■ **Work order**
Which lines of the data include the string "orientation"? List them all.

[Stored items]
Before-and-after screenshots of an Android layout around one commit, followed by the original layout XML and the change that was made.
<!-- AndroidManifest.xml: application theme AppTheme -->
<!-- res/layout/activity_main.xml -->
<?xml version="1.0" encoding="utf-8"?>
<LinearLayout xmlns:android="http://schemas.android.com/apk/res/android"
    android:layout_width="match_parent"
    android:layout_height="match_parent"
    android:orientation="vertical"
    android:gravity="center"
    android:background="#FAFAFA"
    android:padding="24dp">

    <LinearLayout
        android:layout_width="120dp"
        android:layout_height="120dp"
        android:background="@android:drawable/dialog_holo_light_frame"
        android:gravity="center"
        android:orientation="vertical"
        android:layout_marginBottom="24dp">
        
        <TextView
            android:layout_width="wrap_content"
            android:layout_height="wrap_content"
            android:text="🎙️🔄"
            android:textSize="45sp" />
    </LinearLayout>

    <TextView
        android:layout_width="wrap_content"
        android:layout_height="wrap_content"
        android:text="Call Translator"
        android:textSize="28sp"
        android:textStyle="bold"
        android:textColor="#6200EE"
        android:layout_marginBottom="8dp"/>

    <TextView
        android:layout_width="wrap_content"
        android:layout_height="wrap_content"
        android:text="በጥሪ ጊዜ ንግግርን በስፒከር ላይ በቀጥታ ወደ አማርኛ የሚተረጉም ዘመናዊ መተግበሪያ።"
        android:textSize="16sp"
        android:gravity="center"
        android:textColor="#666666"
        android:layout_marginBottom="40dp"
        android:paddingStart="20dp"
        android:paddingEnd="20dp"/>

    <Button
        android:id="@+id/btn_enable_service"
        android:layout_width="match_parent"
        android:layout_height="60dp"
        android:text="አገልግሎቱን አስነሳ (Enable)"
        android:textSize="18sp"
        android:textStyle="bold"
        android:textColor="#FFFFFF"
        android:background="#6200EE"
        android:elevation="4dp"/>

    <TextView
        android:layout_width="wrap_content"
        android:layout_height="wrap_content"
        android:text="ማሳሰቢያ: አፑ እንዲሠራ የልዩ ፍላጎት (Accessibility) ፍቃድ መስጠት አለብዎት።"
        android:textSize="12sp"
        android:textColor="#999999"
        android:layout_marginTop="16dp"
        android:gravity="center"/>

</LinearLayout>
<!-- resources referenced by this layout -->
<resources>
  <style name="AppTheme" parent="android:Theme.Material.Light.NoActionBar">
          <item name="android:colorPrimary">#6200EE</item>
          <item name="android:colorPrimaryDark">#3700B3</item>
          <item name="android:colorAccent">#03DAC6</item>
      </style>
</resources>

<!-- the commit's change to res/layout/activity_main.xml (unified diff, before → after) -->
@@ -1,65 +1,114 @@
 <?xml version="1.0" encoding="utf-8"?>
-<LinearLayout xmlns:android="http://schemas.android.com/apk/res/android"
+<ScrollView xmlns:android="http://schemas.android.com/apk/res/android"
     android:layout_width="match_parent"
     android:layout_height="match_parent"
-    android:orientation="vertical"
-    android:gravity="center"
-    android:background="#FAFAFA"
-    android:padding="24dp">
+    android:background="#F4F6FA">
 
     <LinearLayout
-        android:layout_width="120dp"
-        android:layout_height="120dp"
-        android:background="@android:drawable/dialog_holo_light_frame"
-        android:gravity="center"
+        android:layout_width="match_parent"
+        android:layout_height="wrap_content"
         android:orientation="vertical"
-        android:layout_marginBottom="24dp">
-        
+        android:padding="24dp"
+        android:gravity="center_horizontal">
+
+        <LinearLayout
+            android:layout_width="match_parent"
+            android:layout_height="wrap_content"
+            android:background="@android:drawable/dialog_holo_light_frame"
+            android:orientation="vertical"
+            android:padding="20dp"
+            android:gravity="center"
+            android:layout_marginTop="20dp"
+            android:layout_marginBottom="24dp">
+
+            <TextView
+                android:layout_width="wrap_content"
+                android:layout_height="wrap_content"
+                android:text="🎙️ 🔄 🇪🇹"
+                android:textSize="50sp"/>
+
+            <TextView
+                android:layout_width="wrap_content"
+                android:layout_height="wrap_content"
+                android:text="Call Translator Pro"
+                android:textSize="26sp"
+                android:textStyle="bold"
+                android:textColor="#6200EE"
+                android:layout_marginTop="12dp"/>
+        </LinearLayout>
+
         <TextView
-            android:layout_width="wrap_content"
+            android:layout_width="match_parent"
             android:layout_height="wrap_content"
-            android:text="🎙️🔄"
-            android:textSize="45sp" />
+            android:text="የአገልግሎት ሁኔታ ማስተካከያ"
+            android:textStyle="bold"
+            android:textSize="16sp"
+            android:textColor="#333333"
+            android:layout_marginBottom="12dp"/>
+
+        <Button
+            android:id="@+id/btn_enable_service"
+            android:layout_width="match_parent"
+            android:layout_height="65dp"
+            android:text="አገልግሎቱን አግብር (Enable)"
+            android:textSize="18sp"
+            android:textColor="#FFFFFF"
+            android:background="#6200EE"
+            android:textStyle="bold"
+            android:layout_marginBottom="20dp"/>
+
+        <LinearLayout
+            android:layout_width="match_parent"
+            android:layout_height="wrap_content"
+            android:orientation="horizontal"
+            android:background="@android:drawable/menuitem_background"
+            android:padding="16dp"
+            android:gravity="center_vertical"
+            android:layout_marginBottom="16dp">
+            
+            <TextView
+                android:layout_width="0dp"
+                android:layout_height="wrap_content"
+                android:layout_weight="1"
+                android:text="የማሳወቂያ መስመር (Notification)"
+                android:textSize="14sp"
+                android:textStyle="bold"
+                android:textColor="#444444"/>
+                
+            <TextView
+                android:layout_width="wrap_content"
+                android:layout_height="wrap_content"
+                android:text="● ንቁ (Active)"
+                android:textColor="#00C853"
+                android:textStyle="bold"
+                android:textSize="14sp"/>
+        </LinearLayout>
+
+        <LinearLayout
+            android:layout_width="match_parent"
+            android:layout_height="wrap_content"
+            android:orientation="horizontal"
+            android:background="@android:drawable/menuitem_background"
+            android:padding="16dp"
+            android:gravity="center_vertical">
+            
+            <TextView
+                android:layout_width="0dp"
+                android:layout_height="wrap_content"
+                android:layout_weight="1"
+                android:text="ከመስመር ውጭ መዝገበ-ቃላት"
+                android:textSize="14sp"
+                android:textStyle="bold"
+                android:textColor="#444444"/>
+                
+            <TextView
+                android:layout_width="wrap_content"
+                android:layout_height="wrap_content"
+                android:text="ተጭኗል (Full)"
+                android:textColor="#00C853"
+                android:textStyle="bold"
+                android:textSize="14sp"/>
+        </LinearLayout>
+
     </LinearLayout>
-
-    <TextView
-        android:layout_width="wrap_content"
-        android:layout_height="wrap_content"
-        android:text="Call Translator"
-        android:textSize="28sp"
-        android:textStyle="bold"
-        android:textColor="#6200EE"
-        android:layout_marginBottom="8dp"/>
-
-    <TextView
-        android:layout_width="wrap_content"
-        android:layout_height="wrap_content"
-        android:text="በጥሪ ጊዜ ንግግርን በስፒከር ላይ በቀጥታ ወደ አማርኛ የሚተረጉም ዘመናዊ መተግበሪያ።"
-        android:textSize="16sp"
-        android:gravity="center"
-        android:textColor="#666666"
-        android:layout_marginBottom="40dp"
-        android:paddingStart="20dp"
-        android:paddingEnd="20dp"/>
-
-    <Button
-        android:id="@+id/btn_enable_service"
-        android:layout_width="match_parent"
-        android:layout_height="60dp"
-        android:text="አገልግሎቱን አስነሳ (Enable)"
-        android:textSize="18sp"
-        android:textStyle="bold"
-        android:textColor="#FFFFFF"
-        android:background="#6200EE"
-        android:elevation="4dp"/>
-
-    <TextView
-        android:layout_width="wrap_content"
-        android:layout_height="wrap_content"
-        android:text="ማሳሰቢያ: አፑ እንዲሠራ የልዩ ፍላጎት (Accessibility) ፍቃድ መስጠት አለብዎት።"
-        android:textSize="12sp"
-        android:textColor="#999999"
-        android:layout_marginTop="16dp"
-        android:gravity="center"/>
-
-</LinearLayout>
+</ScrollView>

■ **Solved exercise**
    android:orientation="vertical"
        android:orientation="vertical"
-    android:orientation="vertical"
         android:orientation="vertical"
+            android:orientation="vertical"
+            android:orientation="horizontal"
+            android:orientation="horizontal"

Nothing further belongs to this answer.